:: Your instructions ::
Go through the entries that follow and count every line with the string "enum". Reply with the number only.

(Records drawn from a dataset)
☆ ☆ ☆ ☆

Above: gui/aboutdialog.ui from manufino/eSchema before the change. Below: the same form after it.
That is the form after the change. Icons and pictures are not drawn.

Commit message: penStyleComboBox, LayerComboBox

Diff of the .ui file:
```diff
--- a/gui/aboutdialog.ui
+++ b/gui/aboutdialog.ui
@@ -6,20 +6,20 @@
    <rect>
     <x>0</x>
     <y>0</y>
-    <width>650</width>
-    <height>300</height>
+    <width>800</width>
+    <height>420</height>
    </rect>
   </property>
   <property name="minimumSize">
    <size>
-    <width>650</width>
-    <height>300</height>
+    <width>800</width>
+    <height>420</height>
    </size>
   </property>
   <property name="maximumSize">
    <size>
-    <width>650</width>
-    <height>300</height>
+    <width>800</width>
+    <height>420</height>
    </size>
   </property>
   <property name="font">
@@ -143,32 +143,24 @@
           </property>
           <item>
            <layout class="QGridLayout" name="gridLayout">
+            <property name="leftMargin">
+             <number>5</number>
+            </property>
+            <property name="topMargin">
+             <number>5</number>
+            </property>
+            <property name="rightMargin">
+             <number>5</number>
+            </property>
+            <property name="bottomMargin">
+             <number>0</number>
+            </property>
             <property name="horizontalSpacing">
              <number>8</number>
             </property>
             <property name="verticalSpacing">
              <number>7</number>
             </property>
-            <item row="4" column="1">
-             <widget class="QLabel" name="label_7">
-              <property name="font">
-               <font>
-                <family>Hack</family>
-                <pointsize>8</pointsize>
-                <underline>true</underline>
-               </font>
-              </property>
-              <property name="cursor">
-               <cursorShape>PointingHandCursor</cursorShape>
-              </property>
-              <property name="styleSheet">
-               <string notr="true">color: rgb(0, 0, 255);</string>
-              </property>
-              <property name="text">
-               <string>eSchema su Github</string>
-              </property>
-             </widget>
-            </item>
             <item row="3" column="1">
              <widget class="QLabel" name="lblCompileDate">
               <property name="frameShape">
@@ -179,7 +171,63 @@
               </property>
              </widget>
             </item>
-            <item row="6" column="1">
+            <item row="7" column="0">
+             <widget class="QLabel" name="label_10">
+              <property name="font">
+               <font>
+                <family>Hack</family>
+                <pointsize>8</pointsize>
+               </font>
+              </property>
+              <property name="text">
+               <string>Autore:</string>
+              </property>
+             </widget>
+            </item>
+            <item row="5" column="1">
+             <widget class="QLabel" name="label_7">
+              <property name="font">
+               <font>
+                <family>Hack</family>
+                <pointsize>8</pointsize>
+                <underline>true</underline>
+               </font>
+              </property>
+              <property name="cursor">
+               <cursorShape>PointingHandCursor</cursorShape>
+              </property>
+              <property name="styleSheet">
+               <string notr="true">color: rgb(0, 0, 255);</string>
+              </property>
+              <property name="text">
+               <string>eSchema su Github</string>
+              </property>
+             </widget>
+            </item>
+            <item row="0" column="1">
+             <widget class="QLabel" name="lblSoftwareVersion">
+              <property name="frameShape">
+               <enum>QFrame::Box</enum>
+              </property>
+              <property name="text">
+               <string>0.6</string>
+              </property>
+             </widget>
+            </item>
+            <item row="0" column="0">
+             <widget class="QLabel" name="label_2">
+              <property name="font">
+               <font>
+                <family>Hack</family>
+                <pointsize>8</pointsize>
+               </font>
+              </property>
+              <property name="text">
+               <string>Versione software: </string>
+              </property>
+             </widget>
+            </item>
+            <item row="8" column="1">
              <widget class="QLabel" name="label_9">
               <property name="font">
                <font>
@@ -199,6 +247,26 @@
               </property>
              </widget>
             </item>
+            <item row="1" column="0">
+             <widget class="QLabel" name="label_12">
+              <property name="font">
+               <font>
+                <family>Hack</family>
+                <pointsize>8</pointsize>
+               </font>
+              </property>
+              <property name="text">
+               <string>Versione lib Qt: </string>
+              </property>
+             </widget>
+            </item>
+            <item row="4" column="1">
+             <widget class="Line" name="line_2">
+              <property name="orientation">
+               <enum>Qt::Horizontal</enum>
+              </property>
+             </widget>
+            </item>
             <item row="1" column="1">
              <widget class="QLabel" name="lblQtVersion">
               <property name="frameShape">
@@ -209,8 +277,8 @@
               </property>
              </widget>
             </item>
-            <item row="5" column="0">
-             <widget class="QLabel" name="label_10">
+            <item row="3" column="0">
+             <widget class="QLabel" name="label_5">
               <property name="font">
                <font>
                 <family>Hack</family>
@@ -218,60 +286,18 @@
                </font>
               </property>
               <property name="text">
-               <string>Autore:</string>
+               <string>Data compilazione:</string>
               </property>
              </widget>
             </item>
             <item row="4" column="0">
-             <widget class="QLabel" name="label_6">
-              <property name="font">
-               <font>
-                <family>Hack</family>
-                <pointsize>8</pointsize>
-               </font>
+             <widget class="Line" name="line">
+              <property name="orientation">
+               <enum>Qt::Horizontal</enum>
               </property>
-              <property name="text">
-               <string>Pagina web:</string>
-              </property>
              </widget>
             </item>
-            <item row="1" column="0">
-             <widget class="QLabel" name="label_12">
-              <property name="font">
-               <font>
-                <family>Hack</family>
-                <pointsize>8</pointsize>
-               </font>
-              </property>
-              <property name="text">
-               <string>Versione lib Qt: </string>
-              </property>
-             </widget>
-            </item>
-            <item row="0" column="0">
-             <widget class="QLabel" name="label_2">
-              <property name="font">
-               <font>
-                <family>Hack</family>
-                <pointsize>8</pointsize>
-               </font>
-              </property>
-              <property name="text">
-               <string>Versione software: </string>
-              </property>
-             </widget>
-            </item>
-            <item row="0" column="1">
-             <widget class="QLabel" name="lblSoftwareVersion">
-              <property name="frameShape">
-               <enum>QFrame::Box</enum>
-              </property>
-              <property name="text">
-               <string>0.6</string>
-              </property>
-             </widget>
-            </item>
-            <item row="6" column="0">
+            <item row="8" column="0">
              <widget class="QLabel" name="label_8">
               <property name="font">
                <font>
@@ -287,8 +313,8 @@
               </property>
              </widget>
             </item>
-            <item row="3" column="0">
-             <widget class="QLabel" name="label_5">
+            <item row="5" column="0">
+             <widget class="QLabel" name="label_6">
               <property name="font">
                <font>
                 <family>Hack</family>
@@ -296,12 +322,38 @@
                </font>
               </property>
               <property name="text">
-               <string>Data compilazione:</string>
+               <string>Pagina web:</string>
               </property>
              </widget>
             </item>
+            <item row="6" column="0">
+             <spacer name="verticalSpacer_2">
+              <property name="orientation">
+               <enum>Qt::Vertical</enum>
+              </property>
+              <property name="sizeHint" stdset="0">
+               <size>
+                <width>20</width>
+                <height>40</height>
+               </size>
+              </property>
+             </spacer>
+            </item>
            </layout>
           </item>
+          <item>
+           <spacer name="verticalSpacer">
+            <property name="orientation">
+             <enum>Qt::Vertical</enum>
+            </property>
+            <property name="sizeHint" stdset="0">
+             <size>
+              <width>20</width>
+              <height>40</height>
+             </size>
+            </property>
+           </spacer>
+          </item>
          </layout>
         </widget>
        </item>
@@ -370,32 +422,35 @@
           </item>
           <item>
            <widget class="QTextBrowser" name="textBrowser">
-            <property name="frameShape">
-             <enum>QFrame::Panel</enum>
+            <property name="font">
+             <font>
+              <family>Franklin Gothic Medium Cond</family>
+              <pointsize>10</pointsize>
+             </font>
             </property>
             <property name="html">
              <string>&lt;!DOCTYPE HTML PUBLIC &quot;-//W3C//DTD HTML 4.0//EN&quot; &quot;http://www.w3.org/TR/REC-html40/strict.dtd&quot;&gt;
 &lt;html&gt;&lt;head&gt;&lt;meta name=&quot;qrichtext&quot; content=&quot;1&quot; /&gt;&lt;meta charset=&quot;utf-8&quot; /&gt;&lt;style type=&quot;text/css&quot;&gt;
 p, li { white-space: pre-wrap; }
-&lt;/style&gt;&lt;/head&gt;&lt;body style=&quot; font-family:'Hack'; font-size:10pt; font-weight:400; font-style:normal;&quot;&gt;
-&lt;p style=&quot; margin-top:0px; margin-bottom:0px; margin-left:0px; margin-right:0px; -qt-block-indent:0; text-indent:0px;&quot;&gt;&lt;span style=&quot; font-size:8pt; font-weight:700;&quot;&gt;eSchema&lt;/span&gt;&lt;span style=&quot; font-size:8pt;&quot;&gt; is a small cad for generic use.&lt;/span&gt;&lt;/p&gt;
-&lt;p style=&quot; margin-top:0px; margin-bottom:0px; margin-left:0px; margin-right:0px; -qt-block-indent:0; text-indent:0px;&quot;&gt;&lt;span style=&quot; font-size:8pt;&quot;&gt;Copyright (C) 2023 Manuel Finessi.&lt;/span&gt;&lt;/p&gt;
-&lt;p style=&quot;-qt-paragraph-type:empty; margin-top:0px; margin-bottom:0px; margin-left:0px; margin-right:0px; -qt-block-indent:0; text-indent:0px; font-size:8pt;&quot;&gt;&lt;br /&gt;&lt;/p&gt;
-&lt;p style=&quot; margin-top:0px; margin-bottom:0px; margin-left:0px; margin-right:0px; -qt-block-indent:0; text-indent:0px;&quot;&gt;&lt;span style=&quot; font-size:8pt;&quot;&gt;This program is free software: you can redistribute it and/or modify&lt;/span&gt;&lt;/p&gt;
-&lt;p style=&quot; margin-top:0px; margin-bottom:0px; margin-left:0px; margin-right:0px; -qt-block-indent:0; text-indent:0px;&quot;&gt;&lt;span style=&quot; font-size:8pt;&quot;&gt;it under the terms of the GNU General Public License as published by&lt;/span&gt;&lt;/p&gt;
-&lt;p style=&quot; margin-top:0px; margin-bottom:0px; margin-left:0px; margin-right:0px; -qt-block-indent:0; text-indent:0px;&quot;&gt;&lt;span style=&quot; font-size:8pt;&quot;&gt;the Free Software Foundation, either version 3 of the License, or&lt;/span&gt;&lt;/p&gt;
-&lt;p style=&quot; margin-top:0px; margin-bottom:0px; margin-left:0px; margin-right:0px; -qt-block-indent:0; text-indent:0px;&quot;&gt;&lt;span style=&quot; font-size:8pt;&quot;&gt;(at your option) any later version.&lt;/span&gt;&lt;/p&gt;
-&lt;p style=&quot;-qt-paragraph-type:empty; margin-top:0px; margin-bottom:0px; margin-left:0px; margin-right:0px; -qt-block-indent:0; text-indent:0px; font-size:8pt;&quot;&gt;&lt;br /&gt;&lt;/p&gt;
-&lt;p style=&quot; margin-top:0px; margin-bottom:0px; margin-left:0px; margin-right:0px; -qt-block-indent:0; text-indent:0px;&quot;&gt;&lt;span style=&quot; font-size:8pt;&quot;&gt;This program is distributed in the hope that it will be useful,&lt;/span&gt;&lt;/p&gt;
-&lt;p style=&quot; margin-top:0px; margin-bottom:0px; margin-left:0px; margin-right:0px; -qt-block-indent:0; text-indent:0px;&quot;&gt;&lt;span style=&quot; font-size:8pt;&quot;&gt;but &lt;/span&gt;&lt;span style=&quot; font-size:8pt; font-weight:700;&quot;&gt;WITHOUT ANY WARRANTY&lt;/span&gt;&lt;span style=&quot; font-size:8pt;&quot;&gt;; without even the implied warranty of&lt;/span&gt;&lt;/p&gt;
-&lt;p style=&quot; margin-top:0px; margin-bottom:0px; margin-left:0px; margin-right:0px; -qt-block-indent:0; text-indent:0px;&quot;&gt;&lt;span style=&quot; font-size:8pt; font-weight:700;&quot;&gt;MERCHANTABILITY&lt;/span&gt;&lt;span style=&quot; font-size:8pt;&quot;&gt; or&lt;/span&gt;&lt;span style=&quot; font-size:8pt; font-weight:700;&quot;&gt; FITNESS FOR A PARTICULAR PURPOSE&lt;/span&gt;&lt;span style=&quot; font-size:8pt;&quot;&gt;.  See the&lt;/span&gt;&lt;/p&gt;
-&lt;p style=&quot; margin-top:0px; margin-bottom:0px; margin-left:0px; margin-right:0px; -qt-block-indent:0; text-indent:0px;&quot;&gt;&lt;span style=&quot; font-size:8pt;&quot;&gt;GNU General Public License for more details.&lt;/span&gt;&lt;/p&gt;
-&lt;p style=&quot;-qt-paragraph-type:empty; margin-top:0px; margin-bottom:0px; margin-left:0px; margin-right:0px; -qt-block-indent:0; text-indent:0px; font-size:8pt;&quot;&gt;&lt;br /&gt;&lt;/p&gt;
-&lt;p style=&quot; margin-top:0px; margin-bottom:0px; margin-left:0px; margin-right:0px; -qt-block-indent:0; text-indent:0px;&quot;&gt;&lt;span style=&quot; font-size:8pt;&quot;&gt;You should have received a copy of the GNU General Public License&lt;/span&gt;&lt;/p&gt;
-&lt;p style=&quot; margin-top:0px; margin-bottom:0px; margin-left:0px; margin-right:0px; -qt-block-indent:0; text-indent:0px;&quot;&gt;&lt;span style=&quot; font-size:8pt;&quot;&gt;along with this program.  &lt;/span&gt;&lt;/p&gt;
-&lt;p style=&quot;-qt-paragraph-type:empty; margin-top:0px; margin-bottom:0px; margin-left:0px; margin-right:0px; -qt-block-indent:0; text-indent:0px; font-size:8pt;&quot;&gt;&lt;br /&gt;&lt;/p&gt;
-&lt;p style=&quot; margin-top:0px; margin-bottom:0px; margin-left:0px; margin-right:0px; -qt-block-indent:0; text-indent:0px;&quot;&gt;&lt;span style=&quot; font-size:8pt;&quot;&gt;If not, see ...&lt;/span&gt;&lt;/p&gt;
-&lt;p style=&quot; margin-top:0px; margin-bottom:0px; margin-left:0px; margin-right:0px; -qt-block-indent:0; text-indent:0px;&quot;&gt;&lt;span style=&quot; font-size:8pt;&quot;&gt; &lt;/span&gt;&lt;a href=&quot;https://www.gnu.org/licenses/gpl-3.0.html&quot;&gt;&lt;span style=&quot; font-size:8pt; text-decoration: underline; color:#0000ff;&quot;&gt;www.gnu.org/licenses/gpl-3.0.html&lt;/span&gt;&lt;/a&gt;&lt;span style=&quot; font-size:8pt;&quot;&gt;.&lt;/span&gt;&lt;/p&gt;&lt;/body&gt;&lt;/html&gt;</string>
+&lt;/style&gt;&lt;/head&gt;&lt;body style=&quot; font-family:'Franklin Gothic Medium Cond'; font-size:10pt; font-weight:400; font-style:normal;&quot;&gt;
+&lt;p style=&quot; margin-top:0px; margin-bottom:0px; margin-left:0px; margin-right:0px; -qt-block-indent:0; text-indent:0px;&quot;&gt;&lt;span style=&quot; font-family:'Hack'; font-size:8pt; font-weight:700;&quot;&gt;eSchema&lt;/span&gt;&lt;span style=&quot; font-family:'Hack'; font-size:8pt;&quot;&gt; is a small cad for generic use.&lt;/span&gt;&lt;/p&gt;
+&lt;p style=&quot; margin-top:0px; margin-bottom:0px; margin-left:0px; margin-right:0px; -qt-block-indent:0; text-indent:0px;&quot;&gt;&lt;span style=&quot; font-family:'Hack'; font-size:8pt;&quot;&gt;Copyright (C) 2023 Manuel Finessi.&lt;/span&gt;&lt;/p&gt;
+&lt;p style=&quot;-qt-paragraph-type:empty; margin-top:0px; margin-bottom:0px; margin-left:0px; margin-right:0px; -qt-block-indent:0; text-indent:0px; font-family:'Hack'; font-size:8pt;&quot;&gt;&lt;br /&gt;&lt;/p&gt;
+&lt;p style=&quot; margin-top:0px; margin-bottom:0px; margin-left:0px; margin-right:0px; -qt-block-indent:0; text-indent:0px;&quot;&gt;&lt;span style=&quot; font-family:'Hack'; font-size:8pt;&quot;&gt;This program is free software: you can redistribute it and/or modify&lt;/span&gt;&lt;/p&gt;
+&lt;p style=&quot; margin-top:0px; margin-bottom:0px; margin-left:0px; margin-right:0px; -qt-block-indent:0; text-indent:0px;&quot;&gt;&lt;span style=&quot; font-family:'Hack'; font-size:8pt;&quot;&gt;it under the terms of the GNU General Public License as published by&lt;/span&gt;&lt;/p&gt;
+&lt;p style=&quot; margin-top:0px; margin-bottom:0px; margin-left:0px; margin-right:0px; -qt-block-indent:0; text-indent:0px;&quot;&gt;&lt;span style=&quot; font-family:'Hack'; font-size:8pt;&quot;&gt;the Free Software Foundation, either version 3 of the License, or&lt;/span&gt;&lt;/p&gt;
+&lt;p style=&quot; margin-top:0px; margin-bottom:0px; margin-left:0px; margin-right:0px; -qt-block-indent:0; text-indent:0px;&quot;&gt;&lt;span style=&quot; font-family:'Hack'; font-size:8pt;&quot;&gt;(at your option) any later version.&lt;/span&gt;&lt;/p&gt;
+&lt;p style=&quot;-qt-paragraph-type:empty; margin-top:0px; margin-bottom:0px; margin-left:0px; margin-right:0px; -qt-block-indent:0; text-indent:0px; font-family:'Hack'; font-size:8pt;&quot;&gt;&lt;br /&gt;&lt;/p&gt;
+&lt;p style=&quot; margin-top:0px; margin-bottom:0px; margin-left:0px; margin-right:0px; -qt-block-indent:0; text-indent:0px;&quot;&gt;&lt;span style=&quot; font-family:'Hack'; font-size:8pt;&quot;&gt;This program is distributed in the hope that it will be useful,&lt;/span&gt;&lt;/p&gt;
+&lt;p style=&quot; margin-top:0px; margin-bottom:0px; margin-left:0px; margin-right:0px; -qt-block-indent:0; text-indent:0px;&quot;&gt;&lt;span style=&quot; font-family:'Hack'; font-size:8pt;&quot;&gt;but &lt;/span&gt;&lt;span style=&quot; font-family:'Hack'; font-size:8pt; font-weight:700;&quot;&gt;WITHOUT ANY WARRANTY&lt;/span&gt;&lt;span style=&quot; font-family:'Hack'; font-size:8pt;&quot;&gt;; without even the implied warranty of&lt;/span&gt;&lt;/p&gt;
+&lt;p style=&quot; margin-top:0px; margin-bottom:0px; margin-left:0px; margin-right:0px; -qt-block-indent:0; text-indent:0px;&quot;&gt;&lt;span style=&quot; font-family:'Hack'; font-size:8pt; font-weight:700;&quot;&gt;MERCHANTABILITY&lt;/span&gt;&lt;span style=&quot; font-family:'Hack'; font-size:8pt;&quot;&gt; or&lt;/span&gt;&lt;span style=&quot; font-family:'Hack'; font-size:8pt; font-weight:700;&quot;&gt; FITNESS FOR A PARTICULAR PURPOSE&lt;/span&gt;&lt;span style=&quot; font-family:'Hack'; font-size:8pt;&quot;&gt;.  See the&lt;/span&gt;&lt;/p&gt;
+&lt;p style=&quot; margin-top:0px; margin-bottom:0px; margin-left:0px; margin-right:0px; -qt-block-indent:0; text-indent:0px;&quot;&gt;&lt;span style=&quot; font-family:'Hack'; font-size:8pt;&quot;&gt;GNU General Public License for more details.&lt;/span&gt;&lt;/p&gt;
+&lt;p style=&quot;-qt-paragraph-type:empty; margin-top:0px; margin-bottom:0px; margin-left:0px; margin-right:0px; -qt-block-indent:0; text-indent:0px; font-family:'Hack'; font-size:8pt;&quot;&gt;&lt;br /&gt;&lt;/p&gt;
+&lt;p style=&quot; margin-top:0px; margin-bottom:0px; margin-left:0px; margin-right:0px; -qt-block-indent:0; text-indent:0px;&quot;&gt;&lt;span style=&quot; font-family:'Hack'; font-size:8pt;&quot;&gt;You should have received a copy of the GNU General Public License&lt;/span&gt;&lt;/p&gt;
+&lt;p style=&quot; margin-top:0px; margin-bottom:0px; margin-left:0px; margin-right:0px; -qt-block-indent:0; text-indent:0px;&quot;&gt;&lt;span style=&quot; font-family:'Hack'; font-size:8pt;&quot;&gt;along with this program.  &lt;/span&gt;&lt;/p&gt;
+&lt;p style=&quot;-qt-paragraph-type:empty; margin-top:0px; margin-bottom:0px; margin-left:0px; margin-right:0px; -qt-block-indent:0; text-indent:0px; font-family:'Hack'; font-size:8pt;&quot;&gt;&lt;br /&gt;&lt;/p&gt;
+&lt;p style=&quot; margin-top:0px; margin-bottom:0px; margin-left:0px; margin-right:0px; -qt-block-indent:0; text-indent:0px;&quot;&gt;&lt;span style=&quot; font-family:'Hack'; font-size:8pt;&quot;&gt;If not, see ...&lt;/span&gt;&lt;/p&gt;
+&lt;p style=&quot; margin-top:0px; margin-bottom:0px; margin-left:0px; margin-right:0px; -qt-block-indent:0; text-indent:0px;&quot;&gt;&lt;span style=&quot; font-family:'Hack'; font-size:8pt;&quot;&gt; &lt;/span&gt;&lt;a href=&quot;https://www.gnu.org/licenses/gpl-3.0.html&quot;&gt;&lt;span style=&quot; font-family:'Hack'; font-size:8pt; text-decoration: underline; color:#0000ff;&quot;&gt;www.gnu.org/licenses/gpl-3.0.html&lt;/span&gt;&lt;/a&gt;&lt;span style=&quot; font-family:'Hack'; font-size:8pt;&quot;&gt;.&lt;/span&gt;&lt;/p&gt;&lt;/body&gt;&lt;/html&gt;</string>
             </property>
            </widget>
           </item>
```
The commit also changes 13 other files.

☆ ☆ ☆ ☆

:: Reply ::
7